    Why did Brandon Dassey's defence agree to stop showing the police interview tape to the jury before they got to the bit where he basically tells his mum that he fabricated the story because they "got in his head" ?
    I think it was just poor work from the defence team and they missed it
  • J BLOCK said:

    se9addick said:

    bobcafc7 said:

    RedPanda said:

    I've seen 8 episodes now. I don't understand the lack of blood - surely if he killed her anywhere on her property, there'd be wholesale traces of blood all over the scene?

    I'm interested to hear what the "missed out" parts are, I'm not sure whether to look now or after episode 10. He almost seems likable, rather unassuming and dopey. Obviously that's what the makers aimed for, though.

    read it after episode 10 but things have been left out from either side ... still haven't got a clue but certainly think the nephew had nothing to do with it.
    Why did Brandon Dassey's defence agree to stop showing the police interview tape to the jury before they got to the bit where he basically tells his mum that he fabricated the story because they "got in his head" ?
    I think it was just poor work from the defence team and they missed it
    Missed it ? Surely not ? That video was about the only evidence the prosecution had. There must be stuff that was left out of the documentary that explains it.
  • I think Avery did it, the kid admitted to being there as the police said he could go home. He doesn't know any better.
  • edited January 2016
    I've just binged watched this over two nights. Absolutely compelling viewing.

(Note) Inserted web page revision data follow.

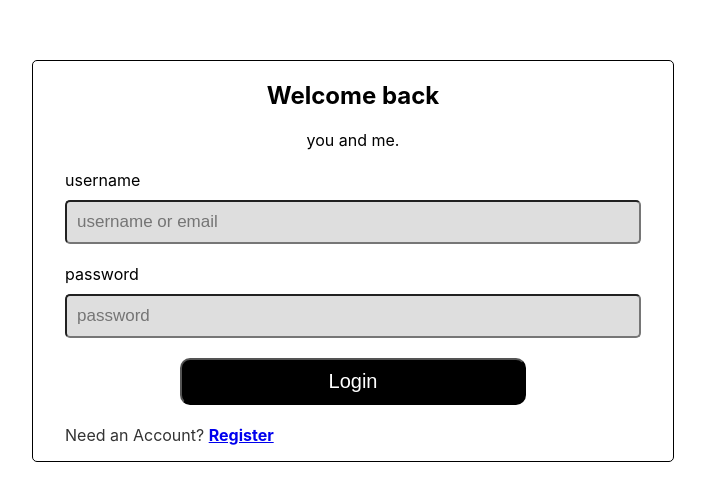
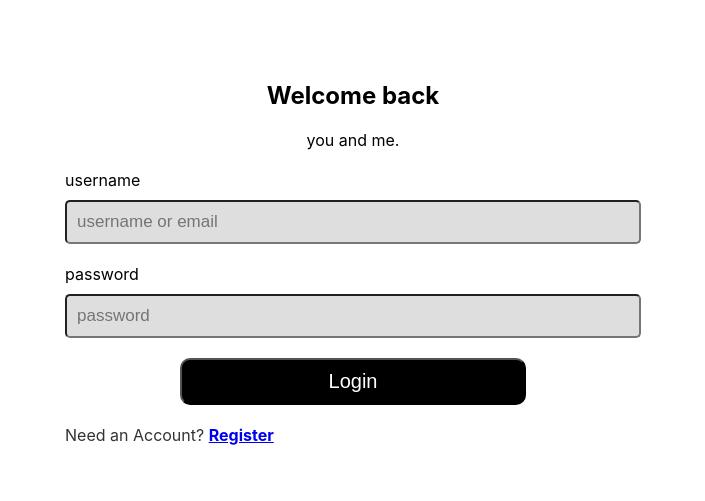
Before and after one commit to yeffreydev/game-platform-client, a React (Create React App) app: page /login in a window 1280 px wide. Shown: the part 139-640 px from the top of the page, without its empty margins (287-992 px from the left). Built offline with nearby package versions, Linux system fonts and the light colour scheme; no server answers.

Commit message:
[SC/***] & some styles changes (remove border)

```diff
--- a/src/styles/signIn/Login.module.css
+++ b/src/styles/signIn/Login.module.css
@@ -45,7 +45,6 @@
 @media screen and (min-width: 768px) {
   .login {
     width: 80%;
-    border: 1px solid #000;
   }
 }
 
```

    I don't think he did it at all. The police were after him because of his litigation against them and they got their man.

    The court appearance where the cop calls in the car registration was damning as was the syringe hole in the blood vile yet they were never really followed up on .
    Also the first Lawyer Brandon got should have been struck off. he was a disgrace.

    Brillant TV show yet very depressing to think that that can actually happen in a civilised country.
  • It's so good, and so addictive, isn't it?

    My mum grew up in central Illinois, and she says these are the people she grew up with. Those conversations that go on with "yeah," "yeah?" "Yeah." Ugh.

    I also highly recommend the documentary "The Central Park 5" on Netflix, and listening to the podcast Serial, as well as the This American Life Podcast episode with Jim Trainum on false confessions. So much of what he talks about is present here, and it's incredibly important. Sometimes when police are fishing for a confession, they inadvertently (and in this case I think it is inadvertent, putting aside everything else) provide details to the suspect that only the perpetrator would know. There is the great example of this with the gunshot to the head.

    Also, please know that this story is in no way unique in America. You've probably heard of the increase in protests again police misconduct, but this has been going on for as long as there have been police. I would argue that one of the genuinely unique things about the Avery case is that he is white. You could go into any urban/inner city setting and find similar miscarriages of justice--not just planting of evidence, but poor public representation, trial by public, etc.

    Credit to @se9addick for pointing out what is most important: I don't think the state proved their case beyond a reasonable doubt. Since the documentary aired, Dean Strang has said in interviews it's the case that keeps him up at night. He and Buting played an absolute blinder. That should be the standard, rather than the exception for representation.
  • I find it utterly amazing and terrifying in equal measure that a jury found him guilty "beyond reasonable doubt"

    Utter madness.
Sign In or Register to comment.

Roland Out!